For two whole years Paul stayed there in his own rented house and welcomed all who came to see him. He proclaimed THE KINGDOM of God and taught about the Lord Jesus Christ—with all boldness and without hindrance! (Acts 28.30-31)

4)Jesus’ intention was that this gospel, the good news announcing that his Kingdom had come, would be proclaimed to each and every nation.

And this good news of THE KINGDOM will be proclaimed throughout the world, as a testimony to all the nations; and then the end will come. (Matthew 24.14)

The following night the Lord stood near Paul and said, “Take courage! As you have testified about me [and my Kingdom] in Jerusalem, so you must also testify in Rome.” (Acts 23.11, emphasis added)

What is this Kingdom? Why was is so threatening to the religious leaders of Jesus day that they had him crucified? Why was it so threatening to Rome that Rome had Jesus’ followers crucified (or beheaded)? The answer is in the fact that whatever Jesus’ Kingdom encounters, this radical reorientation of how we do life, based on a new way of seeing God, ourselves and everyone else around us, seems at first to be threatening.

They are all defying Caesar’s decrees, saying that there is ANOTHER KING, one called Jesus.” (Acts 17.7)
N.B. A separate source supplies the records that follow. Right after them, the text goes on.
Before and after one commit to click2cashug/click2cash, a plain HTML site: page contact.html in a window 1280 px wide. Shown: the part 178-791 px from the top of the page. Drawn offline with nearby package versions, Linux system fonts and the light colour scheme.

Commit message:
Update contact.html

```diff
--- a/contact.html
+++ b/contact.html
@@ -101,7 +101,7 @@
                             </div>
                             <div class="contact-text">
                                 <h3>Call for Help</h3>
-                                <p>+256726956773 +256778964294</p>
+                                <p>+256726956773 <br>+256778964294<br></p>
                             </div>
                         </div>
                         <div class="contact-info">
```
They were proclaiming, not the Pax Romana (the Peace of Rome), but the Peace of Jesus’ Kingdom. (See Acts 10.36) They were not praising Caesar as Lord, but proclaiming different Lord, the Lord Jesus. (See Acts 10.31,36) They were not chiming in with all the rest, proclaiming Caesar as “Son of God,” but this new Lord Jesus, of a different Kingdom as “Son of God.” (See Acts 9.20) The were not proclaiming Rome, and more specifically Caesar, as the “Savior of the world,” but they claimed that Jesus and his Kingdom was the “Savior of the world.” (See 1 John 4.14)
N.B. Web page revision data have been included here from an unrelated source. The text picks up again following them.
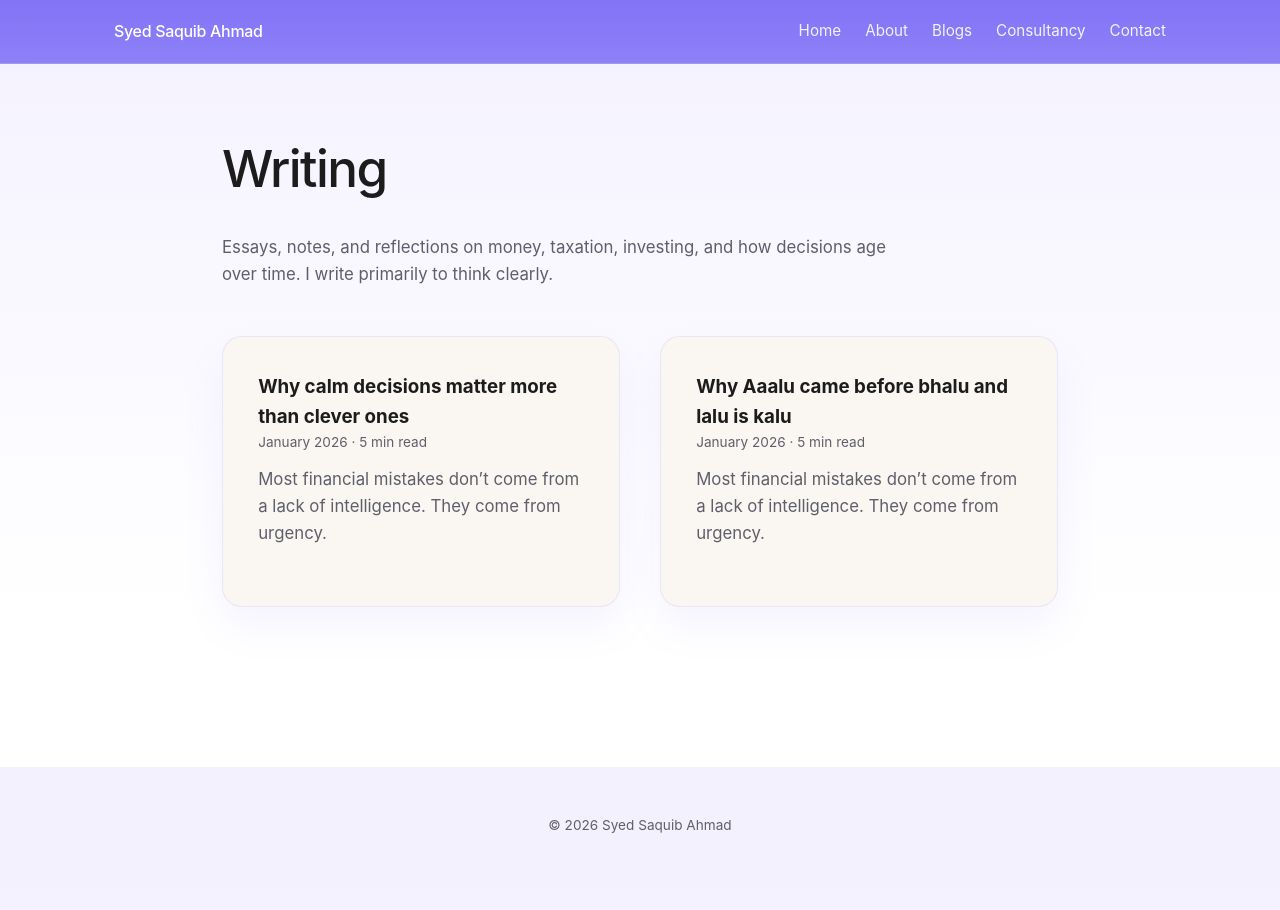
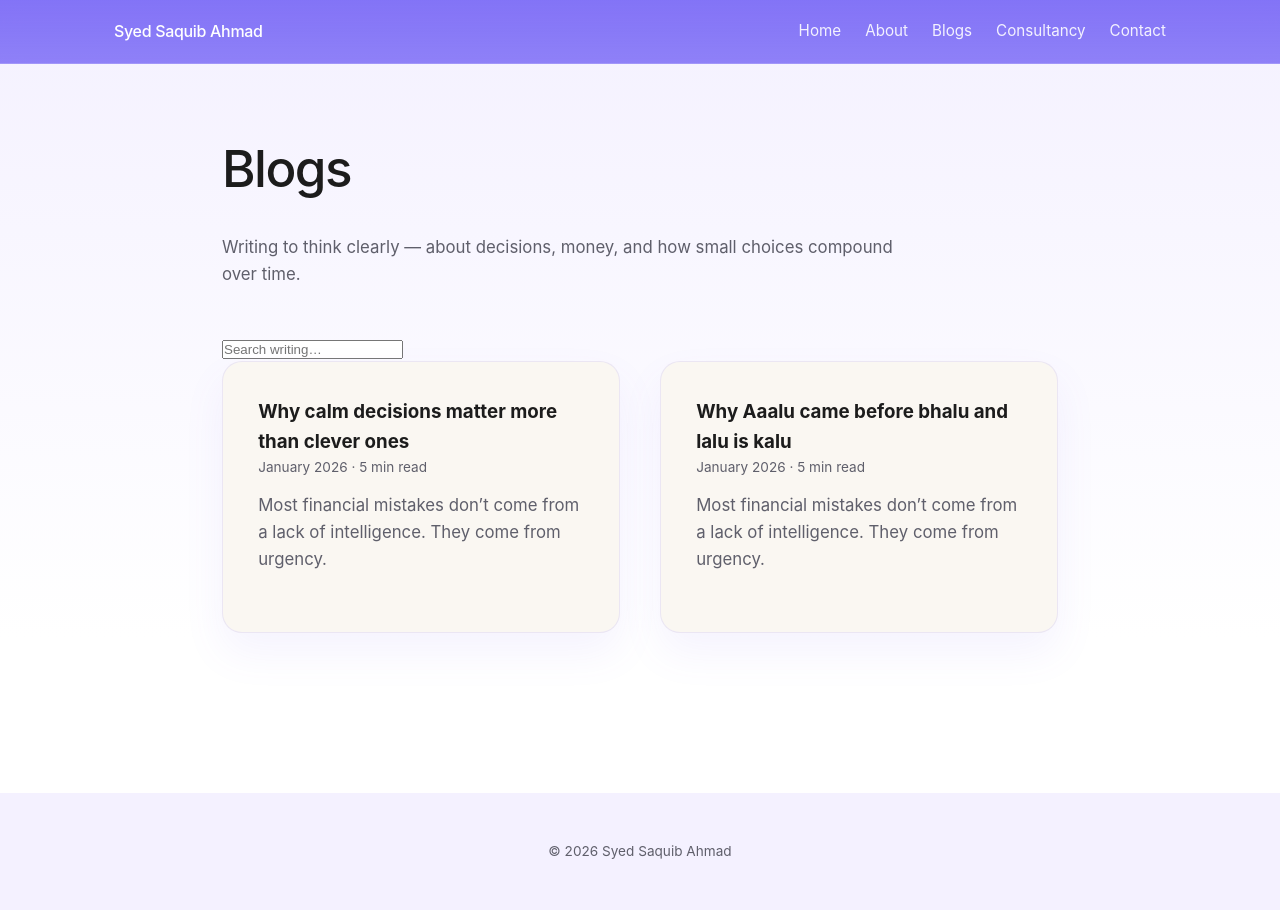
Before and after one commit to saquibahmad1234/syedsaquibahmad, a Jekyll site: the page built from blogs.html, in a window 1280 px wide. Built offline with Jekyll 4.4.1, drawn with Linux system fonts in a browser that asks for light colours.

Commit message:
Update blogs.html

```diff
--- a/blogs.html
+++ b/blogs.html
@@ -1,20 +1,31 @@
 ---
 layout: default
-title: Writing · Syed Saquib Ahmad
-description: Essays and notes on money, taxation, investing, and long-term thinking.
+title: Blogs · Syed Saquib Ahmad
+description: Writing on thinking, decisions, money, and clarity.
 permalink: /blogs/
 ---
 
 <main>
-  <section class="blogs">
-    <h1>Writing</h1>
+  <section class="intro">
+    <h1>Blogs</h1>
+    <p>
+      Writing to think clearly — about decisions, money, and how small choices
+      compound over time.
+    </p>
+  </section>
 
-    <p class="intro">
-      Essays, notes, and reflections on money, taxation, investing, and how
-      decisions age over time. I write primarily to think clearly.
-    </p>
+  <!-- Search bar (Blogs only) -->
+  <div class="search-wrapper">
+    <input
+      type="text"
+      id="search-input"
+      placeholder="Search writing…"
+      aria-label="Search blog posts"
+    >
+  </div>
 
-    <section class="posts-grid">
+  <!-- Blog posts -->
+  <section class="posts-grid" id="search-results">
     {% assign blog_posts = site.posts | where_exp: "post", "post.categories contains 'blogs'" %}
 
     {% for post in blog_posts %}
```
Also changed, not shown: other parts of blogs.html (+1 -4 lines). Lines whose indentation alone changed are shown as unchanged.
What does this mean for us today?

Does following Jesus ever feel, to you, as if it threatens to change everything about your life too?

Well, I’ll tell you a little secret. It does. But the changes that Jesus brings are changes that lead to life. The course that this world is on is one that ends intrinsically in death. Jesus came that we might have life.

As he approached Jerusalem and saw the city, he wept over it and said, “If you, even you, had only known on this day WHAT WOULD BRING YOU PEACE—but now it is hidden from your eyes. (Luke 19.41-42)

HeartGroup Application

1)Read, prayerfully and thoughtfully, DAILY, through Matthew 5-7 for the next seven days. Be mindful of the voices in your headspace that will try and marginalize, or explain away, what Jesus was actually teaching.

2)List some ways that Jesus’ teachings feel threatening to you. Then list how those same teachings could also set this world on the course toward a “new humanity” (Ephesians 2.14-15), a “new creation” (2 Corinthians 5.17; Galatians 6.15), life rather than death, if those teachings would be embraced by us.

3)Be prepared to share openly and mutually your insights and discoveries with your HeartGroup, dialoging with each other and discussing each respectfully. Remember to practice the fifty plus “one anothers” of the New Testament most of all.

Wherever this finds you today, remember, the Kingdom of heaven is not a kingdom in heaven, but the Kingdom OF or FROM heaven, come to earth in the person of Jesus Christ. Jesus gave us a way to heal our world, one person at a time. So today, go out and love like Jesus did, think like Jesus did, feel like Jesus did. Embrace Jesus’ picture of the Father, how Jesus taught us to see even ourselves. And continue to embrace how Jesus taught us to see, also, everyone else around us.

Keep living in love (Ephesians 5.1,2), and keep enlarging the Kingdom.

I love you guys, I’ll see you next week.